Structured diff data:
--------

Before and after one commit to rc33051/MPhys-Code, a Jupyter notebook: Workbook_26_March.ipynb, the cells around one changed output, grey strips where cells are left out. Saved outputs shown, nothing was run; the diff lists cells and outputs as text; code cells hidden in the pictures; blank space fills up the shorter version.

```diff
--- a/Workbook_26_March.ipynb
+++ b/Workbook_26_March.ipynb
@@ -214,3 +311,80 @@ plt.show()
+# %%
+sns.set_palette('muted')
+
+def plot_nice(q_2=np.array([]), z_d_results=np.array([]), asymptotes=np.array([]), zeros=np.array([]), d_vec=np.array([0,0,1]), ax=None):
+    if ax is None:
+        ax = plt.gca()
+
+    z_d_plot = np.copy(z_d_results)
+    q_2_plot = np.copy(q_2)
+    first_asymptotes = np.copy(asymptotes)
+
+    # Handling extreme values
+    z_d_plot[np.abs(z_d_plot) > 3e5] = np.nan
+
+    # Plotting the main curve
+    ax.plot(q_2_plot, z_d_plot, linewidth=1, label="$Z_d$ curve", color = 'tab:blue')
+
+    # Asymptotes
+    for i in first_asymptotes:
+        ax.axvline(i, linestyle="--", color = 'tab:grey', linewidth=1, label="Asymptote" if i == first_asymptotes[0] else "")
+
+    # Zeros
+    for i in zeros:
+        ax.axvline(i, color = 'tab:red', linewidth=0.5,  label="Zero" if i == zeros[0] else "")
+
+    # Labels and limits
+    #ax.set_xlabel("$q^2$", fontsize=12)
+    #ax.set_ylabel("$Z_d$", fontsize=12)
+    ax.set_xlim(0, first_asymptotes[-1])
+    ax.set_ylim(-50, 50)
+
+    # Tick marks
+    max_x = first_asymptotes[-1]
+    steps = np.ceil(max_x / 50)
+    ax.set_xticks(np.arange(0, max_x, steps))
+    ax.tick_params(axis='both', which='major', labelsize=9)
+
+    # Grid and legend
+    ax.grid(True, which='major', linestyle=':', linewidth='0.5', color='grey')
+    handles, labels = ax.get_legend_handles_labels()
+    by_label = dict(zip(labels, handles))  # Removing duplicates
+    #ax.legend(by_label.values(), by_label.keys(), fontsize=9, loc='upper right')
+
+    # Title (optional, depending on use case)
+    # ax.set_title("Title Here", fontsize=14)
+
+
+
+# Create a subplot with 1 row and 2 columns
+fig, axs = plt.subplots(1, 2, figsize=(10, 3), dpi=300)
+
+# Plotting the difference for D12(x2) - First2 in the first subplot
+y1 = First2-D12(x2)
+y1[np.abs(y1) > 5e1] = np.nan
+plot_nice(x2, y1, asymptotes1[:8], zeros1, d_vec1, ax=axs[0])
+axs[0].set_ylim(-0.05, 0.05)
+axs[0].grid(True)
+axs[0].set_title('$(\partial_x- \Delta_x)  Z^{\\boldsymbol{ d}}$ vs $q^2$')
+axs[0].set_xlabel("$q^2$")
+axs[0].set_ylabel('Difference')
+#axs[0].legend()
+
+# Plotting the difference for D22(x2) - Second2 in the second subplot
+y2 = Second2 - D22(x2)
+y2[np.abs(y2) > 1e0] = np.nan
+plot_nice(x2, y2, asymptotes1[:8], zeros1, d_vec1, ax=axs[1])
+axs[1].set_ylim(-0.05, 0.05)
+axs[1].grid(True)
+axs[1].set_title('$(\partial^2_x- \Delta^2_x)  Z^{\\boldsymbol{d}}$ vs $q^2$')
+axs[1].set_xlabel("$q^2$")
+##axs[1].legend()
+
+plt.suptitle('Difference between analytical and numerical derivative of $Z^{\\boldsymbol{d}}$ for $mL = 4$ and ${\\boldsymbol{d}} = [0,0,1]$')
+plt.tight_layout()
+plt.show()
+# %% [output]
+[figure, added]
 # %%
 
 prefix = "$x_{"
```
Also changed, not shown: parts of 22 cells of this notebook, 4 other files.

--------

- [TASK DESCRIPTION] Reproduce each entry word for word.

- [EXERCISE SOLUTION]
Before and after one commit to rc33051/MPhys-Code, a Jupyter notebook: Workbook_26_March.ipynb, the cells around one changed output, grey strips where cells are left out. Saved outputs shown, nothing was run; the diff lists cells and outputs as text; code cells hidden in the pictures; blank space fills up the shorter version.

```diff
--- a/Workbook_26_March.ipynb
+++ b/Workbook_26_March.ipynb
@@ -214,3 +311,80 @@ plt.show()
+# %%
+sns.set_palette('muted')
+
+def plot_nice(q_2=np.array([]), z_d_results=np.array([]), asymptotes=np.array([]), zeros=np.array([]), d_vec=np.array([0,0,1]), ax=None):
+    if ax is None:
+        ax = plt.gca()
+
+    z_d_plot = np.copy(z_d_results)
+    q_2_plot = np.copy(q_2)
+    first_asymptotes = np.copy(asymptotes)
+
+    # Handling extreme values
+    z_d_plot[np.abs(z_d_plot) > 3e5] = np.nan
+
+    # Plotting the main curve
+    ax.plot(q_2_plot, z_d_plot, linewidth=1, label="$Z_d$ curve", color = 'tab:blue')
+
+    # Asymptotes
+    for i in first_asymptotes:
+        ax.axvline(i, linestyle="--", color = 'tab:grey', linewidth=1, label="Asymptote" if i == first_asymptotes[0] else "")
+
+    # Zeros
+    for i in zeros:
+        ax.axvline(i, color = 'tab:red', linewidth=0.5,  label="Zero" if i == zeros[0] else "")
+
+    # Labels and limits
+    #ax.set_xlabel("$q^2$", fontsize=12)
+    #ax.set_ylabel("$Z_d$", fontsize=12)
+    ax.set_xlim(0, first_asymptotes[-1])
+    ax.set_ylim(-50, 50)
+
+    # Tick marks
+    max_x = first_asymptotes[-1]
+    steps = np.ceil(max_x / 50)
+    ax.set_xticks(np.arange(0, max_x, steps))
+    ax.tick_params(axis='both', which='major', labelsize=9)
+
+    # Grid and legend
+    ax.grid(True, which='major', linestyle=':', linewidth='0.5', color='grey')
+    handles, labels = ax.get_legend_handles_labels()
+    by_label = dict(zip(labels, handles))  # Removing duplicates
+    #ax.legend(by_label.values(), by_label.keys(), fontsize=9, loc='upper right')
+
+    # Title (optional, depending on use case)
+    # ax.set_title("Title Here", fontsize=14)
+
+
+
+# Create a subplot with 1 row and 2 columns
+fig, axs = plt.subplots(1, 2, figsize=(10, 3), dpi=300)
+
+# Plotting the difference for D12(x2) - First2 in the first subplot
+y1 = First2-D12(x2)
+y1[np.abs(y1) > 5e1] = np.nan
+plot_nice(x2, y1, asymptotes1[:8], zeros1, d_vec1, ax=axs[0])
+axs[0].set_ylim(-0.05, 0.05)
+axs[0].grid(True)
+axs[0].set_title('$(\partial_x- \Delta_x)  Z^{\\boldsymbol{ d}}$ vs $q^2$')
+axs[0].set_xlabel("$q^2$")
+axs[0].set_ylabel('Difference')
+#axs[0].legend()
+
+# Plotting the difference for D22(x2) - Second2 in the second subplot
+y2 = Second2 - D22(x2)
+y2[np.abs(y2) > 1e0] = np.nan
+plot_nice(x2, y2, asymptotes1[:8], zeros1, d_vec1, ax=axs[1])
+axs[1].set_ylim(-0.05, 0.05)
+axs[1].grid(True)
+axs[1].set_title('$(\partial^2_x- \Delta^2_x)  Z^{\\boldsymbol{d}}$ vs $q^2$')
+axs[1].set_xlabel("$q^2$")
+##axs[1].legend()
+
+plt.suptitle('Difference between analytical and numerical derivative of $Z^{\\boldsymbol{d}}$ for $mL = 4$ and ${\\boldsymbol{d}} = [0,0,1]$')
+plt.tight_layout()
+plt.show()
+# %% [output]
+[figure, added]
 # %%
 
 prefix = "$x_{"
```
Also changed, not shown: parts of 22 cells of this notebook, 4 other files.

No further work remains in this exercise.